Alas, fall also means pollen -- primarily ragweed and goldenrod, my personal nemeses. Yet even a near-constant drippy nose, occasional cough and a plethora of sneezing fits [it would be far, far worse without the OTC meds!] do not dim my enthusiasm for fall. And let me emphasize here, at least in my case, it is allergies, which are not contagious. 🙂

So why is it called equinox? I'm glad you asked. 🙂 The word equinox is derived from two Latin words: aequus [equal] and nox [night]. Picture in your mind the solar system, focusing on the 3rd rock from the sun and that bright star. The equinox occurs when the geometric center of the sun seemingly passes over the Earth's equator. That feat just happens to make night and day approximately the same length all over this planet. OK, technically, day remains a little longer than night due to the specific definitions of sunrise and sunset. But it happens at the same moment everywhere on Earth! Obviously due to the various time zones, the man-made clock times differ, but not the moment it happens.

Now that we've addressed the not-quite-accurate equal day and night, we can state at least one remaining truth about the equinox: The sun will rise due East and set due West. Is that a "how?" I hear you ask? For winter and summer we know the Earth is tilted on its axis. On an equinox, however, our blue-green planet is straight up and down. No tilt! So if you have a sundial, the equinox is the day you want to ensure its placement is accurate.

As you most likely know, especially if you are a seasonal reader of this page, most of Earth's ancient civilizations tracked the sun's risings and settings with standing stones [Stonehenge!] or other monuments [Machu Picchu in Peru, Chichen Itza in Mexico, Chaco Canyon in New Mexico, USA, Newgrange in Ireland and even The Great Sphinx and Pyramid of Khafre in Egypt. If you are even a little bit geeky, check out the Almanac's page about those places: 6 sites aligned with the equinox or solstice.
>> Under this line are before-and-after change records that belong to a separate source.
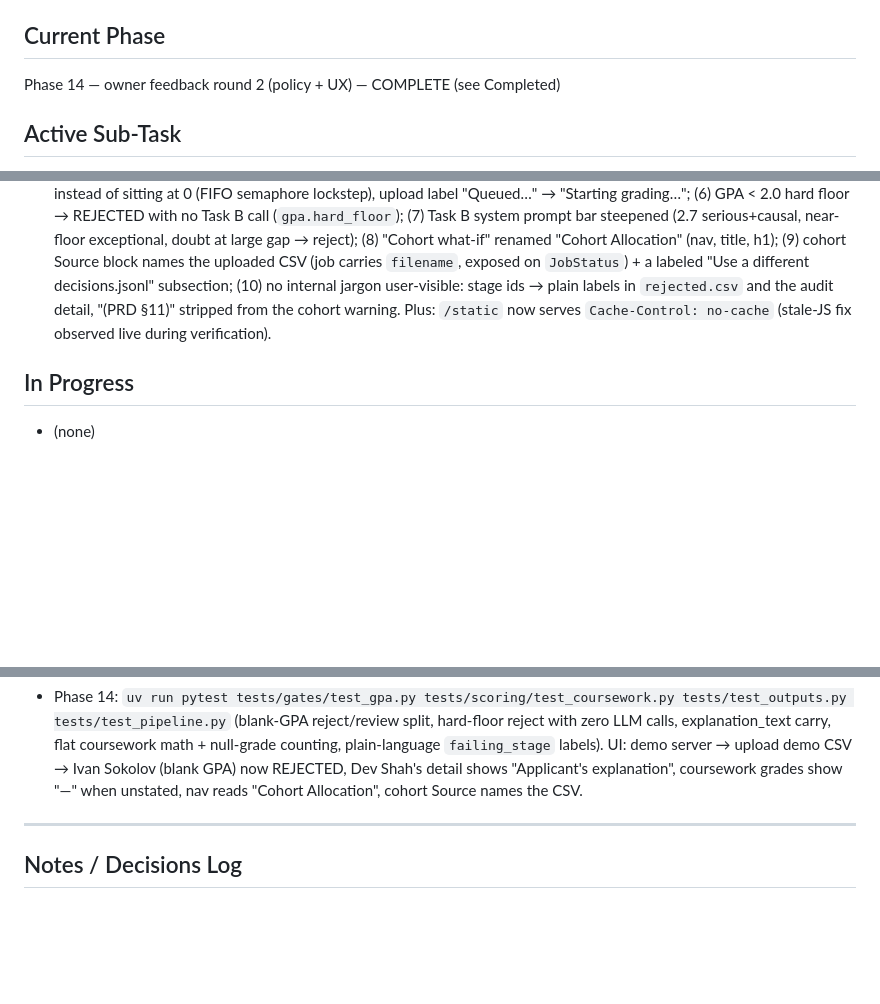
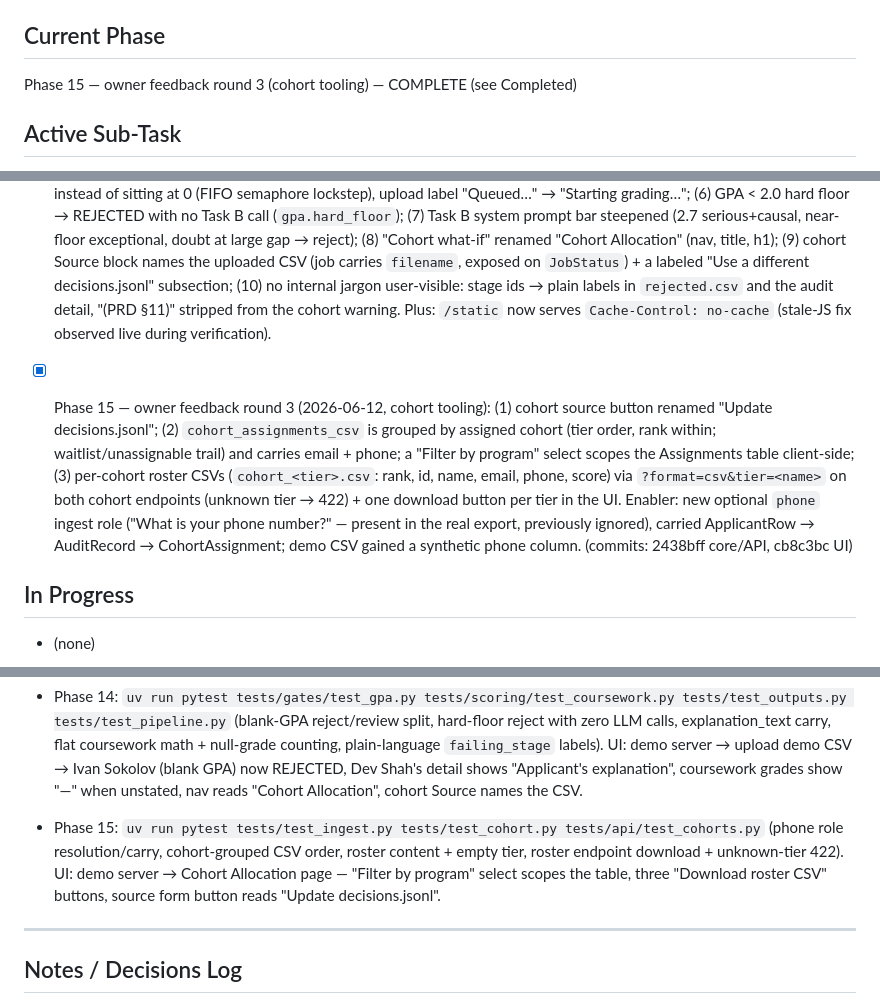
Before and after one commit to dominicgodfrey/srip-application-screen, a Markdown page: PLAN.md, 3 parts joined by grey strips. Drawn GitHub-style; blank space fills up the shorter version.

Commit message:
[plan] update after Phase 15 (cohort tooling: grouped CSV, program filter, per-cohort rosters w/ phone)

```diff
--- a/PLAN.md
+++ b/PLAN.md
@@ -4,7 +4,7 @@ Session-to-session memory. See `CLAUDE.md` for how to build, `SRIP_Application_F
 for what to build.
 
 ## Current Phase
-Phase 14 — owner feedback round 2 (policy + UX) — COMPLETE (see Completed)
+Phase 15 — owner feedback round 3 (cohort tooling) — COMPLETE (see Completed)
 
 ## Active Sub-Task
 None — phases 0–14 are complete. Phase 14 (owner feedback, 2026-06-12) delivered: blank-GPA
@@ -583,6 +583,17 @@ with the API. Build in order — fail-fast ordering means later stages depend on
       "(PRD §11)" stripped from the cohort warning. Plus: `/static` now serves
       `Cache-Control: no-cache` (stale-JS fix observed live during verification).
 
+- [x] Phase 15 — owner feedback round 3 (2026-06-12, cohort tooling): (1) cohort source
+      button renamed "Update decisions.jsonl"; (2) `cohort_assignments_csv` is grouped by
+      assigned cohort (tier order, rank within; waitlist/unassignable trail) and carries
+      email + phone; a "Filter by program" select scopes the Assignments table client-side;
+      (3) per-cohort roster CSVs (`cohort_<tier>.csv`: rank, id, name, email, phone, score)
+      via `?format=csv&tier=<name>` on both cohort endpoints (unknown tier → 422) + one
+      download button per tier in the UI. Enabler: new optional `phone` ingest role
+      ("What is your phone number?" — present in the real export, previously ignored),
+      carried ApplicantRow → AuditRecord → CohortAssignment; demo CSV gained a synthetic
+      phone column. (commits: 2438bff core/API, cb8c3bc UI)
+
 ## In Progress
 - (none)
 
@@ -655,6 +666,11 @@ with the API. Build in order — fail-fast ordering means later stages depend on
   Ivan Sokolov (blank GPA) now REJECTED, Dev Shah's detail shows "Applicant's explanation",
   coursework grades show "—" when unstated, nav reads "Cohort Allocation", cohort Source
   names the CSV.
+- Phase 15:  `uv run pytest tests/test_ingest.py tests/test_cohort.py tests/api/test_cohorts.py`
+  (phone role resolution/carry, cohort-grouped CSV order, roster content + empty tier,
+  roster endpoint download + unknown-tier 422). UI: demo server → Cohort Allocation page —
+  "Filter by program" select scopes the table, three "Download <tier> roster CSV" buttons,
+  source form button reads "Update decisions.jsonl".
 
 ---
 
```
Also changed, not shown: SRIP_Application_Filter_PRD.md (+1 -0 lines).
Conveniently, September also happens to be Preparedness Month. It used to be called Disaster Preparedness Month. But that adjective disappeared long before it would have run afoul of 2020 [insert your favorite 2020 joke here].

While we may be willing to joke about the pandemic now, we all facing some new consequences on this globe that will not be a laughing matter. Food and energy shortages both appear on the horizon. So, just like a Scout: Be prepared for any eventuality.

And what can we expect in terms of fall weather safety? According to the National Weather Service, one should "Know your risk, take action, and be a force of nature! [Their] Fall Weather Safety presentation features tips for dealing with fall hazards: drought, floods, fog, hurricanes, tsunamis, wind, wildfire and winter weather. This fall, get informed and be ready, responsive and resilient to the hazards of extreme weather." And to do just that, view their Fall Weather Safety presentation here., the official website of the Department of Homeland Safety, is plumb chockful of information to, hopefully, prepare you for most any eventuality. This includes having a plan before you need it, building a kit, preparing for a disaster and teaching the kiddos about preparedness. Detailed info on how to do each of those is available here.

The National Institutes of Health has a great list of disaster preparedness tips: including preparation, during, after, things you'll need, and evacuation.

We would be remiss not to include the Centers for Disease Control and Prevention as a valuable resource for preparedness information. They have a page devoted to various links about protecting yourself and loved ones. These tips include sheltering in place, coping, information for specific types of emergencies, among others as well as links to Federal Emergency Management Agency [better known as FEMA], the American Red Cross and Ready Wrigley for kids.